(Task inputs Opens)
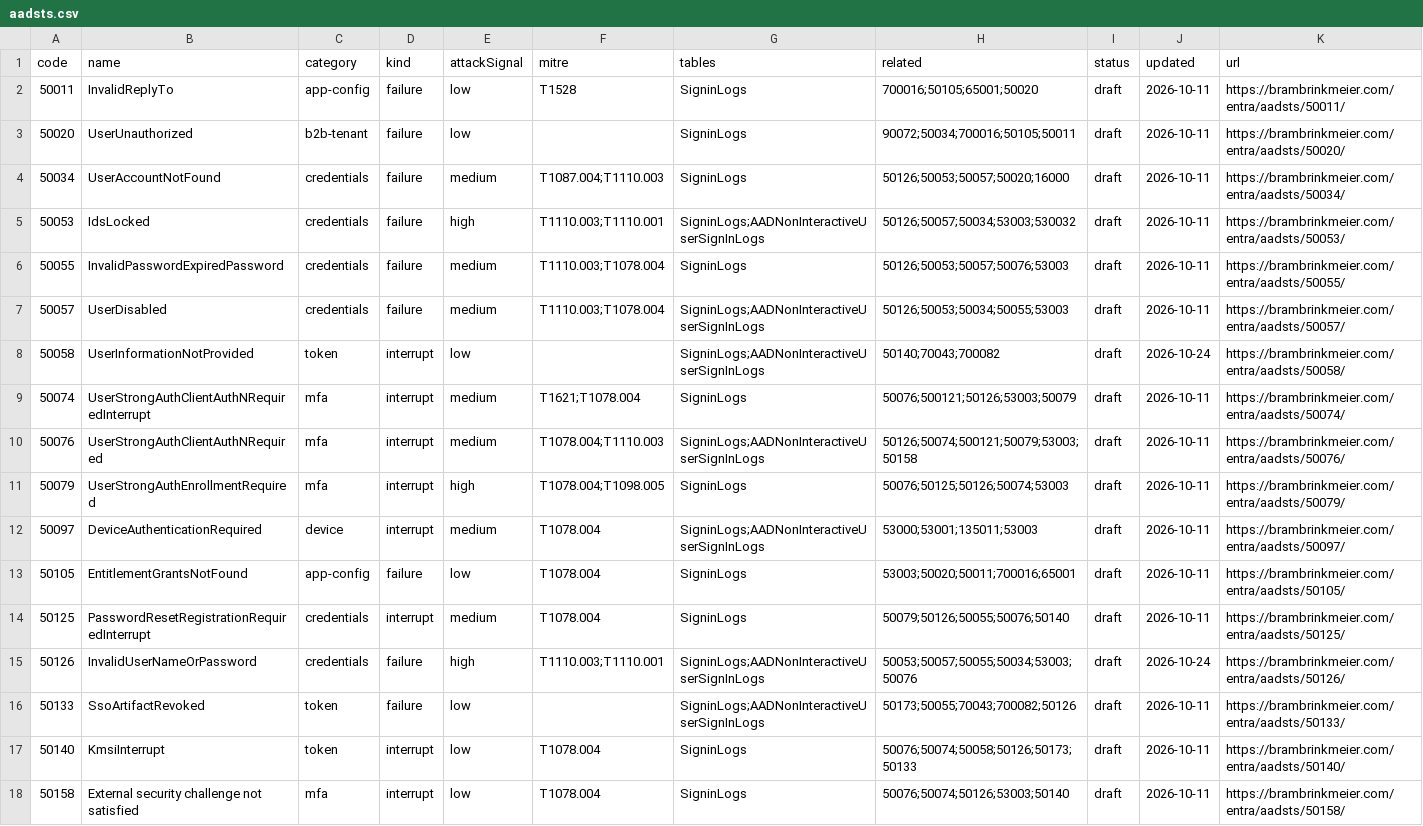
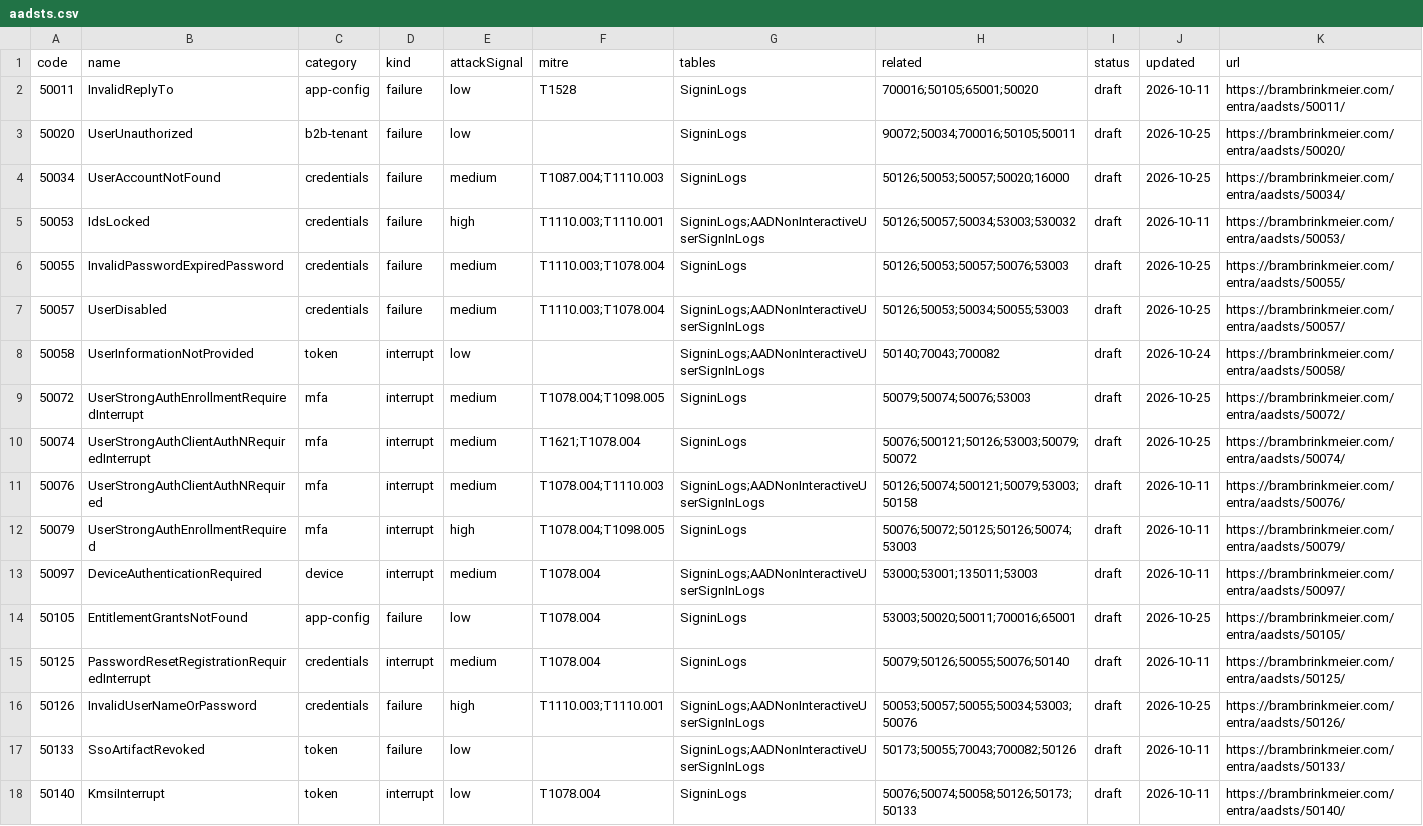
Before and after one commit to GrantZero604/aadsts-dataset, a CSV file: aadsts.csv, drawn as a sheet; only a part is shown; the shorter side is filled out with more unchanged rows; the diff covers the shown part only.

```diff
--- a/aadsts.csv
+++ b/aadsts.csv
@@ -2,15 +2,16 @@ code,name,category,kind,attackSignal,mitre,tables,related,status,updated,url
 50011,InvalidReplyTo,app-config,failure,low,T1528,SigninLogs,700016;50105;65001;50020,draft,2026-10-11,https://brambrinkmeier.com/entra/aadsts/50011/
-50020,UserUnauthorized,b2b-tenant,failure,low,,SigninLogs,90072;50034;700016;50105;50011,draft,2026-10-11,https://brambrinkmeier.com/entra/aadsts/50020/
-50034,UserAccountNotFound,credentials,failure,medium,T1087.004;T1110.003,SigninLogs,50126;50053;50057;50020;16000,draft,2026-10-11,https://brambrinkmeier.com/entra/aadsts/50034/
+50020,UserUnauthorized,b2b-tenant,failure,low,,SigninLogs,90072;50034;700016;50105;50011,draft,2026-10-25,https://brambrinkmeier.com/entra/aadsts/50020/
+50034,UserAccountNotFound,credentials,failure,medium,T1087.004;T1110.003,SigninLogs,50126;50053;50057;50020;16000,draft,2026-10-25,https://brambrinkmeier.com/entra/aadsts/50034/
 50053,IdsLocked,credentials,failure,high,T1110.003;T1110.001,SigninLogs;AADNonInteractiveUserSignInLogs,50126;50057;50034;53003;530032,draft,2026-10-11,https://brambrinkmeier.com/entra/aadsts/50053/
-50055,InvalidPasswordExpiredPassword,credentials,failure,medium,T1110.003;T1078.004,SigninLogs,50126;50053;50057;50076;53003,draft,2026-10-11,https://brambrinkmeier.com/entra/aadsts/50055/
-50057,UserDisabled,credentials,failure,medium,T1110.003;T1078.004,SigninLogs;AADNonInteractiveUserSignInLogs,50126;50053;50034;50055;53003,draft,2026-10-11,https://brambrinkmeier.com/entra/aadsts/50057/
+50055,InvalidPasswordExpiredPassword,credentials,failure,medium,T1110.003;T1078.004,SigninLogs,50126;50053;50057;50076;53003,draft,2026-10-25,https://brambrinkmeier.com/entra/aadsts/50055/
+50057,UserDisabled,credentials,failure,medium,T1110.003;T1078.004,SigninLogs;AADNonInteractiveUserSignInLogs,50126;50053;50034;50055;53003,draft,2026-10-25,https://brambrinkmeier.com/entra/aadsts/50057/
 50058,UserInformationNotProvided,token,interrupt,low,,SigninLogs;AADNonInteractiveUserSignInLogs,50140;70043;700082,draft,2026-10-24,https://brambrinkmeier.com/entra/aadsts/50058/
-50074,UserStrongAuthClientAuthNRequiredInterrupt,mfa,interrupt,medium,T1621;T1078.004,SigninLogs,50076;500121;50126;53003;50079,draft,2026-10-11,https://brambrinkmeier.com/entra/aadsts/50074/
+50072,UserStrongAuthEnrollmentRequiredInterrupt,mfa,interrupt,medium,T1078.004;T1098.005,SigninLogs,50079;50074;50076;53003,draft,2026-10-25,https://brambrinkmeier.com/entra/aadsts/50072/
+50074,UserStrongAuthClientAuthNRequiredInterrupt,mfa,interrupt,medium,T1621;T1078.004,SigninLogs,50076;500121;50126;53003;50079;50072,draft,2026-10-25,https://brambrinkmeier.com/entra/aadsts/50074/
 50076,UserStrongAuthClientAuthNRequired,mfa,interrupt,medium,T1078.004;T1110.003,SigninLogs;AADNonInteractiveUserSignInLogs,50126;50074;500121;50079;53003;50158,draft,2026-10-11,https://brambrinkmeier.com/entra/aadsts/50076/
-50079,UserStrongAuthEnrollmentRequired,mfa,interrupt,high,T1078.004;T1098.005,SigninLogs,50076;50125;50126;50074;53003,draft,2026-10-11,https://brambrinkmeier.com/entra/aadsts/50079/
+50079,UserStrongAuthEnrollmentRequired,mfa,interrupt,high,T1078.004;T1098.005,SigninLogs,50076;50072;50125;50126;50074;53003,draft,2026-10-11,https://brambrinkmeier.com/entra/aadsts/50079/
 50097,DeviceAuthenticationRequired,device,interrupt,medium,T1078.004,SigninLogs;AADNonInteractiveUserSignInLogs,53000;53001;135011;53003,draft,2026-10-11,https://brambrinkmeier.com/entra/aadsts/50097/
-50105,EntitlementGrantsNotFound,app-config,failure,low,T1078.004,SigninLogs,53003;50020;50011;700016;65001,draft,2026-10-11,https://brambrinkmeier.com/entra/aadsts/50105/
+50105,EntitlementGrantsNotFound,app-config,failure,low,T1078.004,SigninLogs,53003;50020;50011;700016;65001,draft,2026-10-25,https://brambrinkmeier.com/entra/aadsts/50105/
 50125,PasswordResetRegistrationRequiredInterrupt,credentials,interrupt,medium,T1078.004,SigninLogs,50079;50126;50055;50076;50140,draft,2026-10-11,https://brambrinkmeier.com/entra/aadsts/50125/
-50126,InvalidUserNameOrPassword,credentials,failure,high,T1110.003;T1110.001,SigninLogs;AADNonInteractiveUserSignInLogs,50053;50057;50055;50034;53003;50076,draft,2026-10-24,https://brambrinkmeier.com/entra/aadsts/50126/
+50126,InvalidUserNameOrPassword,credentials,failure,high,T1110.003;T1110.001,SigninLogs;AADNonInteractiveUserSignInLogs,50053;50057;50055;50034;53003;50076,draft,2026-10-25,https://brambrinkmeier.com/entra/aadsts/50126/
 50133,SsoArtifactRevoked,token,failure,low,,SigninLogs;AADNonInteractiveUserSignInLogs,50173;50055;70043;700082;50126,draft,2026-10-11,https://brambrinkmeier.com/entra/aadsts/50133/
```
Also changed, not shown: 1 added row and 9 edited cells elsewhere in this file, 2 other files.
(Task inputs Closes)
* **Task details**
Working through the records, find each line containing the word "AADNonInteractiveUserSignInLogs" and copy it.

* **Expected output**
 50053,IdsLocked,credentials,failure,high,T1110.003;T1110.001,SigninLogs;AADNonInteractiveUserSignInLogs,50126;50057;50034;53003;530032,draft,2026-10-11,https://brambrinkmeier.com/entra/aadsts/50053/
-50057,UserDisabled,credentials,failure,medium,T1110.003;T1078.004,SigninLogs;AADNonInteractiveUserSignInLogs,50126;50053;50034;50055;53003,draft,2026-10-11,https://brambrinkmeier.com/entra/aadsts/50057/
+50057,UserDisabled,credentials,failure,medium,T1110.003;T1078.004,SigninLogs;AADNonInteractiveUserSignInLogs,50126;50053;50034;50055;53003,draft,2026-10-25,https://brambrinkmeier.com/entra/aadsts/50057/
 50058,UserInformationNotProvided,token,interrupt,low,,SigninLogs;AADNonInteractiveUserSignInLogs,50140;70043;700082,draft,2026-10-24,https://brambrinkmeier.com/entra/aadsts/50058/
 50076,UserStrongAuthClientAuthNRequired,mfa,interrupt,medium,T1078.004;T1110.003,SigninLogs;AADNonInteractiveUserSignInLogs,50126;50074;500121;50079;53003;50158,draft,2026-10-11,https://brambrinkmeier.com/entra/aadsts/50076/
 50097,DeviceAuthenticationRequired,device,interrupt,medium,T1078.004,SigninLogs;AADNonInteractiveUserSignInLogs,53000;53001;135011;53003,draft,2026-10-11,https://brambrinkmeier.com/entra/aadsts/50097/
-50126,InvalidUserNameOrPassword,credentials,failure,high,T1110.003;T1110.001,SigninLogs;AADNonInteractiveUserSignInLogs,50053;50057;50055;50034;53003;50076,draft,2026-10-24,https://brambrinkmeier.com/entra/aadsts/50126/
+50126,InvalidUserNameOrPassword,credentials,failure,high,T1110.003;T1110.001,SigninLogs;AADNonInteractiveUserSignInLogs,50053;50057;50055;50034;53003;50076,draft,2026-10-25,https://brambrinkmeier.com/entra/aadsts/50126/
 50133,SsoArtifactRevoked,token,failure,low,,SigninLogs;AADNonInteractiveUserSignInLogs,50173;50055;70043;700082;50126,draft,2026-10-11,https://brambrinkmeier.com/entra/aadsts/50133/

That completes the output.